● **THE PROBLEM**:
Which lines below hold the word "groupby"? Report each one.
START RECORDS TO PROCESS
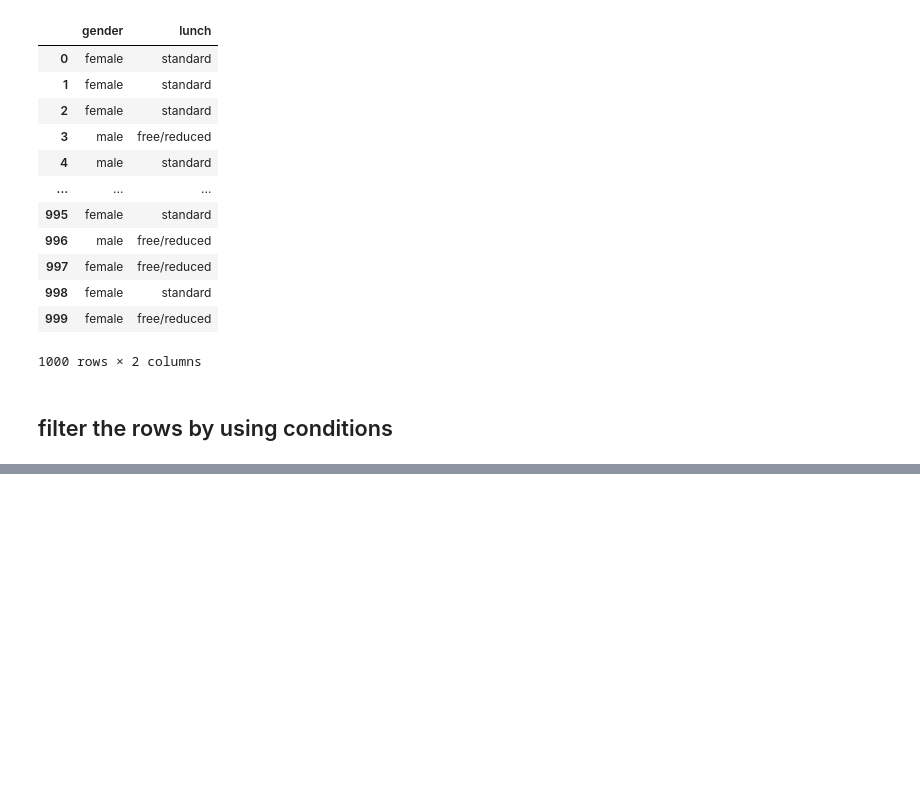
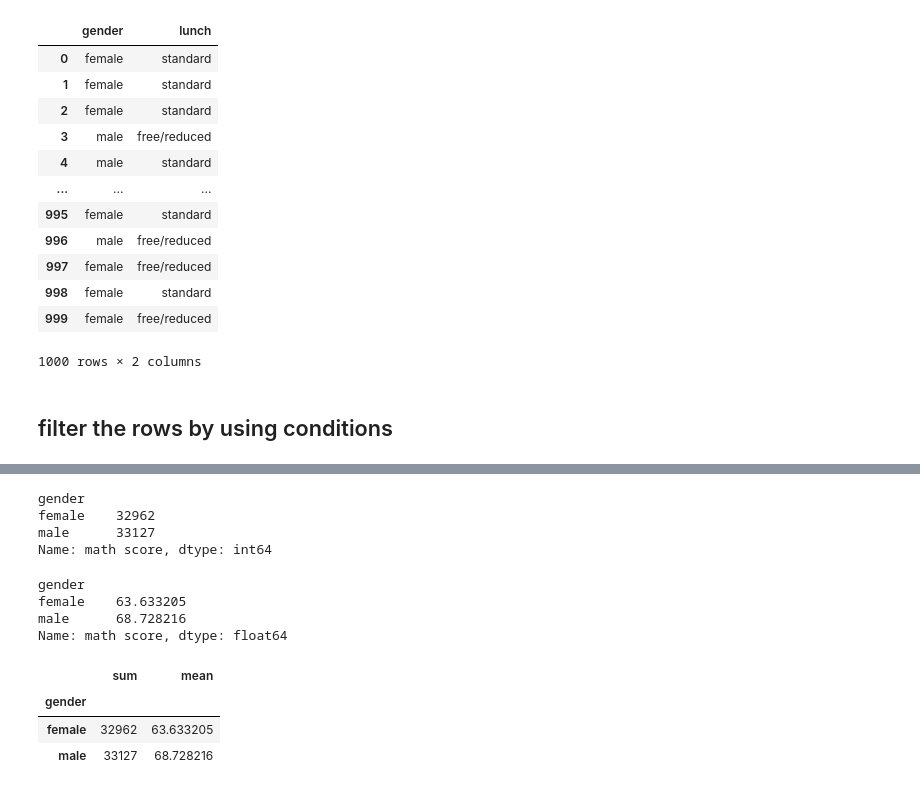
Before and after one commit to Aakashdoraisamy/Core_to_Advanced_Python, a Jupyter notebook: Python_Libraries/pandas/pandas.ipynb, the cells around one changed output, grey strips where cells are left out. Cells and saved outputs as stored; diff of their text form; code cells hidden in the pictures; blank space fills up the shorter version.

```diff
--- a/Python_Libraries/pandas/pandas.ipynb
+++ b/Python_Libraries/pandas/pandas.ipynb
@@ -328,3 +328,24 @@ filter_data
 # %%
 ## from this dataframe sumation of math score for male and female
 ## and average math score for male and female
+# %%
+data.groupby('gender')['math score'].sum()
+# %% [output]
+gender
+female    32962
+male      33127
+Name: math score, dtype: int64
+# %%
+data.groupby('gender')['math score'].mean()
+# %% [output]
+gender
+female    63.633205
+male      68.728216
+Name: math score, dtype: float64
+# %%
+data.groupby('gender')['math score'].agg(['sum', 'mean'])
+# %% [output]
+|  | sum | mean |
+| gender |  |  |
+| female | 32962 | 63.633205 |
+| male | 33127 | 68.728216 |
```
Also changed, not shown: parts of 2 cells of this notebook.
END RECORDS TO PROCESS
START RECORDS TO PROCESS
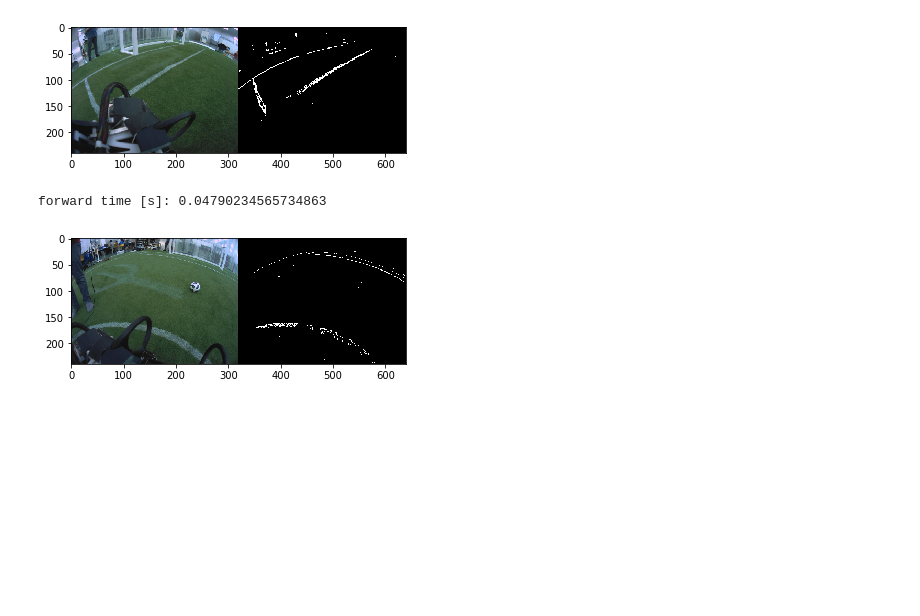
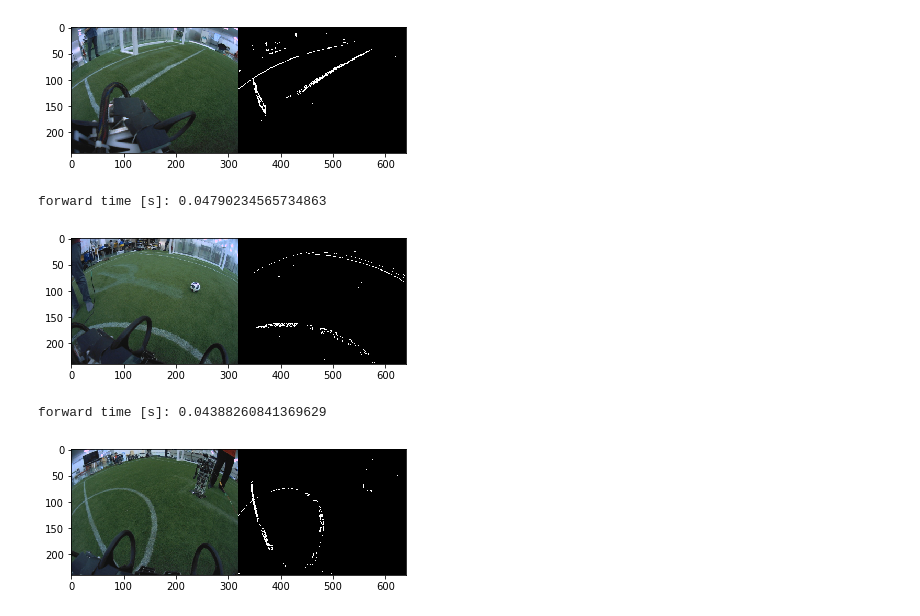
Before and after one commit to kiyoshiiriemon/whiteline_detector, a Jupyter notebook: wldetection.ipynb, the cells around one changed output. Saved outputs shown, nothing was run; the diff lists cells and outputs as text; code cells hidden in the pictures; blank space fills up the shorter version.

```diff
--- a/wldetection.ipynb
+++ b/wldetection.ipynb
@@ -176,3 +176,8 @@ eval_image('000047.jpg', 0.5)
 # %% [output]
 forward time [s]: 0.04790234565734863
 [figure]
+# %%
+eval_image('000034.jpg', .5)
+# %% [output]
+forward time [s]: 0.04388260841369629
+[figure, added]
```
END RECORDS TO PROCESS
● **PROBLEM SOLUTION**:
+data.groupby('gender')['math score'].sum()
+data.groupby('gender')['math score'].mean()
+data.groupby('gender')['math score'].agg(['sum', 'mean'])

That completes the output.